A Qualitative Approach to Understanding the Role of Geographic Information Uncertainty during Decision Making
Roth, Robert E., Cartography and Geographic Information Science
"We actually made a map of the country on the scale of a mile to a mile!" said Mein Herr.
"Have you used it much ?" I enquired.
"It has never been spread out, yet," said Mein Herr.
"The farmers objected: they said it would cover the whole country and shut out the sunlight/So we now use the country itself as its own map, and I assure you it does nearly as well." (Carroll 1893, 1982, p. 726.)
The passage from Lewis Carroll, well known among cartographers and GIScientists, illustrates a central concern with the representation of geographic information. In order to be understandable and usable, a map must abstract reality, removing unnecessary or less important details while maintaining, and therefore accentuating, features of interest. As noted in the Carroll passage, a map that does not abstract carries little semiotic advantage and is no more useful than interacting with the world itself. By abstracting reality, however, information is removed that may be requisite for a clear and comprehensive understanding of geographic phenomena or processes. Tasks employing the representation or decisions informed by the representation can no longer be accomplished with complete certainty. This is the cartographic problematic: in order to create an abstraction of reality that makes complex geographic information understandable and usable, uncertainty is introduced into the representation (and into the knowledge constructed from the representation) as a necessary compromise.
Because uncertainty is inherent to all geographic information, and therefore decisions based on this information, research in GIScience should focus on better ways to manage and use uncertainty during decision-making rather than attempting to purge it from all geographic information (Couclelis 2003; Deitrick and Edsall 2008). There are at least three challenges to coping with geographic information uncertainty: (1) determining the current involvement of uncertainty at different stages in the geographic information life cycle (i.e., is it collected and represented for use in a decision?); (2) identifying the many forms that uncertainty can take in this process (i.e., do decision-makers need to consider multiple categories of uncertainty and, if so, what are they?); and (3) understanding the influence these forms have on the use of geographic information (i.e., are all uncertainties considered as equal when making a decision?).
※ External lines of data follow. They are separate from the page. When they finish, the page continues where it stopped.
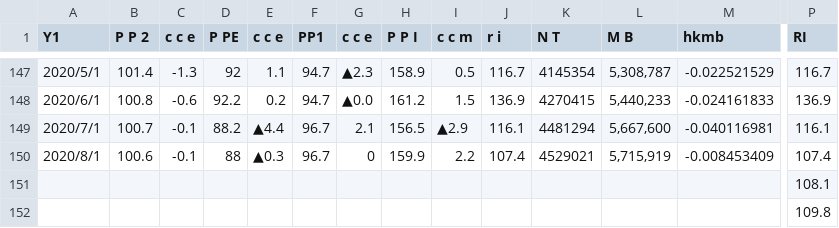
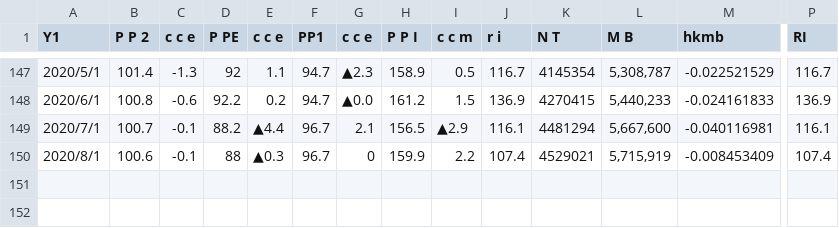
Before and after one commit to sasurainogoblin/soturon, a CSV file: hudousan1.csv, drawn as a sheet; only a part is shown, gaps mark what is left out; rows hold the shown columns only; the diff names each change by its address in the sheet, - before the commit and + after, or states it on an @@ line.

Commit message:
Add files via upload

```diff
--- a/hudousan1.csv
+++ b/hudousan1.csv
-row 151:  |  |  |  |  |  |  |  |  |  |  |  |  | 108.1
-row 152:  |  |  |  |  |  |  |  |  |  |  |  |  | 109.8
```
Unfortunately there are currently few empirically based solutions for these three challenges. Although there is a strong emphasis in the GIScience literature on developing new methods for collecting and representing uncertainty, information there is rarely a follow-up component to these studies investigating if and how the suggested techniques are applied in practice (challenge #1). However, many scholars have attempted to partition the broad concept of uncertainty and define its components (challenge #2), but with little agreement. A nine-category typology of uncertainty first offered by Thomson et al. (2005) then restated and elaborated upon by MacEachren et al. (2005) is examined in this research because it is specific to uncertainties that influence information analysts. Finally, despite the large amount of writing on GIScience uncertainty typologies, authors have only speculated on the relative influence of these categories on the decision-making process (challenge #3), instead examining decision-making influence with a broad definition of uncertainty.
This research addresses the aforementioned three challenges using the case study domain of floodplain mapping. Floodplain maps are a formalized cartographic tool used for the evaluation of flood liabilities. Urban planners use these maps to assess flood hazards before developing an area. Similarly, emergency agencies and private insurance firms use floodplain maps to evaluate the vulnerability of features that are already in the built landscape, whose construction cannot now be avoided. …